> **EXERCISE REQUIREMENTS**: The response should contain every record, reproduced exactly.

======== SOURCE DATA ========

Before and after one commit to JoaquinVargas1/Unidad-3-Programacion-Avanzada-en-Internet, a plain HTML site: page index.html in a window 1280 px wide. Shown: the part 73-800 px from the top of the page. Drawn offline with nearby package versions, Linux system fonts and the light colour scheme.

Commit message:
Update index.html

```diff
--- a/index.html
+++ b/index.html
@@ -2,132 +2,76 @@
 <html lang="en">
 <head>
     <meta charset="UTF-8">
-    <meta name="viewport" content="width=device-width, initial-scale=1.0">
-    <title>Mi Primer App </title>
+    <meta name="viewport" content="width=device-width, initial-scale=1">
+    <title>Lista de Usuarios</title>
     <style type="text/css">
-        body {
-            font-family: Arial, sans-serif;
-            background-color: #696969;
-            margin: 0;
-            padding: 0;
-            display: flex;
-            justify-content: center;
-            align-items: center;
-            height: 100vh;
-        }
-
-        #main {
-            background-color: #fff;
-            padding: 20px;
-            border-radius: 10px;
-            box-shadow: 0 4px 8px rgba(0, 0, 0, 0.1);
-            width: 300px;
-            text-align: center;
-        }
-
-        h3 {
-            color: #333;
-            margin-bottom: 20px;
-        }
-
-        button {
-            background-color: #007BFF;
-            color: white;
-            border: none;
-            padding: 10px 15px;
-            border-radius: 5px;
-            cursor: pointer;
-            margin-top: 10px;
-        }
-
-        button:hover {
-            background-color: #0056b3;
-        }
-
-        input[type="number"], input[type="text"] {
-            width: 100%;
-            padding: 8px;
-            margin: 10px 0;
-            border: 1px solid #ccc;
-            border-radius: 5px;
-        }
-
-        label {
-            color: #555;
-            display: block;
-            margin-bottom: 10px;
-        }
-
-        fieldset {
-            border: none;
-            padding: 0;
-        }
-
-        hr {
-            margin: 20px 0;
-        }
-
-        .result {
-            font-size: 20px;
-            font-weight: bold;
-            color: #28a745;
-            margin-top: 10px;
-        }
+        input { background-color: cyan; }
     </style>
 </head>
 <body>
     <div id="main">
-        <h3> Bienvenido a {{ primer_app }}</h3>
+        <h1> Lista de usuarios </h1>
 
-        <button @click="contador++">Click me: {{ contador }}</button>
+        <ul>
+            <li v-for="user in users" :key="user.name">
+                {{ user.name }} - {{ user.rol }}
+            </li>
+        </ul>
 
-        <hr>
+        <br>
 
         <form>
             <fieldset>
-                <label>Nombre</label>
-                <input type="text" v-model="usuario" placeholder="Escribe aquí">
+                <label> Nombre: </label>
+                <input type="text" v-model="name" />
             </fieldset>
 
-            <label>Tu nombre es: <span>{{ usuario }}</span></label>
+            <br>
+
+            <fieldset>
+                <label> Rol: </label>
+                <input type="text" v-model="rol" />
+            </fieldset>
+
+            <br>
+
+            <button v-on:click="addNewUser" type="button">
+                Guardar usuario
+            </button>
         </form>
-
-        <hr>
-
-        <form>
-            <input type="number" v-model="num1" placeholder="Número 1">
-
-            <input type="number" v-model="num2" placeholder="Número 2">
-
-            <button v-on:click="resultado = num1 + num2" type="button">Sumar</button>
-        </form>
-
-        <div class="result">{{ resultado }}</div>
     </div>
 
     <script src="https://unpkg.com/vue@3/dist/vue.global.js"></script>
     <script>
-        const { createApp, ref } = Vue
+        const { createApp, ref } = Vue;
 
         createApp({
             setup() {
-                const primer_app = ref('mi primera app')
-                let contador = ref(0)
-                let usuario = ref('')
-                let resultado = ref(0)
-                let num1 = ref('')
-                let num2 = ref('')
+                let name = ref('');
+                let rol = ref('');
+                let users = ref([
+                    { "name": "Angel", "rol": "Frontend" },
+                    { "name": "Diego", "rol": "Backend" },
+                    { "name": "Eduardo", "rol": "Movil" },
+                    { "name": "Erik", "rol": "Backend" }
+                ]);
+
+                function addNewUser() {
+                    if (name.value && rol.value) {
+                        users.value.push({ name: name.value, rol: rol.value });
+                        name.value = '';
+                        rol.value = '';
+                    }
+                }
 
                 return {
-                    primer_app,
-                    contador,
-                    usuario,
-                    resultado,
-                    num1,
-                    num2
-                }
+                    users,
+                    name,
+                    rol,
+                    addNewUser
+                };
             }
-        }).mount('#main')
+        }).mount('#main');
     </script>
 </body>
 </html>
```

========

> **EXPECTED ANSWER**:
Before and after one commit to JoaquinVargas1/Unidad-3-Programacion-Avanzada-en-Internet, a plain HTML site: page index.html in a window 1280 px wide. Shown: the part 73-800 px from the top of the page. Drawn offline with nearby package versions, Linux system fonts and the light colour scheme.

Commit message:
Update index.html

```diff
--- a/index.html
+++ b/index.html
@@ -2,132 +2,76 @@
 <html lang="en">
 <head>
     <meta charset="UTF-8">
-    <meta name="viewport" content="width=device-width, initial-scale=1.0">
-    <title>Mi Primer App </title>
+    <meta name="viewport" content="width=device-width, initial-scale=1">
+    <title>Lista de Usuarios</title>
     <style type="text/css">
-        body {
-            font-family: Arial, sans-serif;
-            background-color: #696969;
-            margin: 0;
-            padding: 0;
-            display: flex;
-            justify-content: center;
-            align-items: center;
-            height: 100vh;
-        }
-
-        #main {
-            background-color: #fff;
-            padding: 20px;
-            border-radius: 10px;
-            box-shadow: 0 4px 8px rgba(0, 0, 0, 0.1);
-            width: 300px;
-            text-align: center;
-        }
-
-        h3 {
-            color: #333;
-            margin-bottom: 20px;
-        }
-
-        button {
-            background-color: #007BFF;
-            color: white;
-            border: none;
-            padding: 10px 15px;
-            border-radius: 5px;
-            cursor: pointer;
-            margin-top: 10px;
-        }
-
-        button:hover {
-            background-color: #0056b3;
-        }
-
-        input[type="number"], input[type="text"] {
-            width: 100%;
-            padding: 8px;
-            margin: 10px 0;
-            border: 1px solid #ccc;
-            border-radius: 5px;
-        }
-
-        label {
-            color: #555;
-            display: block;
-            margin-bottom: 10px;
-        }
-
-        fieldset {
-            border: none;
-            padding: 0;
-        }
-
-        hr {
-            margin: 20px 0;
-        }
-
-        .result {
-            font-size: 20px;
-            font-weight: bold;
-            color: #28a745;
-            margin-top: 10px;
-        }
+        input { background-color: cyan; }
     </style>
 </head>
 <body>
     <div id="main">
-        <h3> Bienvenido a {{ primer_app }}</h3>
+        <h1> Lista de usuarios </h1>
 
-        <button @click="contador++">Click me: {{ contador }}</button>
+        <ul>
+            <li v-for="user in users" :key="user.name">
+                {{ user.name }} - {{ user.rol }}
+            </li>
+        </ul>
 
-        <hr>
+        <br>
 
         <form>
             <fieldset>
-                <label>Nombre</label>
-                <input type="text" v-model="usuario" placeholder="Escribe aquí">
+                <label> Nombre: </label>
+                <input type="text" v-model="name" />
             </fieldset>
 
-            <label>Tu nombre es: <span>{{ usuario }}</span></label>
+            <br>
+
+            <fieldset>
+                <label> Rol: </label>
+                <input type="text" v-model="rol" />
+            </fieldset>
+
+            <br>
+
+            <button v-on:click="addNewUser" type="button">
+                Guardar usuario
+            </button>
         </form>
-
-        <hr>
-
-        <form>
-            <input type="number" v-model="num1" placeholder="Número 1">
-
-            <input type="number" v-model="num2" placeholder="Número 2">
-
-            <button v-on:click="resultado = num1 + num2" type="button">Sumar</button>
-        </form>
-
-        <div class="result">{{ resultado }}</div>
     </div>
 
     <script src="https://unpkg.com/vue@3/dist/vue.global.js"></script>
     <script>
-        const { createApp, ref } = Vue
+        const { createApp, ref } = Vue;
 
         createApp({
             setup() {
-                const primer_app = ref('mi primera app')
-                let contador = ref(0)
-                let usuario = ref('')
-                let resultado = ref(0)
-                let num1 = ref('')
-                let num2 = ref('')
+                let name = ref('');
+                let rol = ref('');
+                let users = ref([
+                    { "name": "Angel", "rol": "Frontend" },
+                    { "name": "Diego", "rol": "Backend" },
+                    { "name": "Eduardo", "rol": "Movil" },
+                    { "name": "Erik", "rol": "Backend" }
+                ]);
+
+                function addNewUser() {
+                    if (name.value && rol.value) {
+                        users.value.push({ name: name.value, rol: rol.value });
+                        name.value = '';
+                        rol.value = '';
+                    }
+                }
 
                 return {
-                    primer_app,
-                    contador,
-                    usuario,
-                    resultado,
-                    num1,
-                    num2
-                }
+                    users,
+                    name,
+                    rol,
+                    addNewUser
+                };
             }
-        }).mount('#main')
+        }).mount('#main');
     </script>
 </body>
 </html>
```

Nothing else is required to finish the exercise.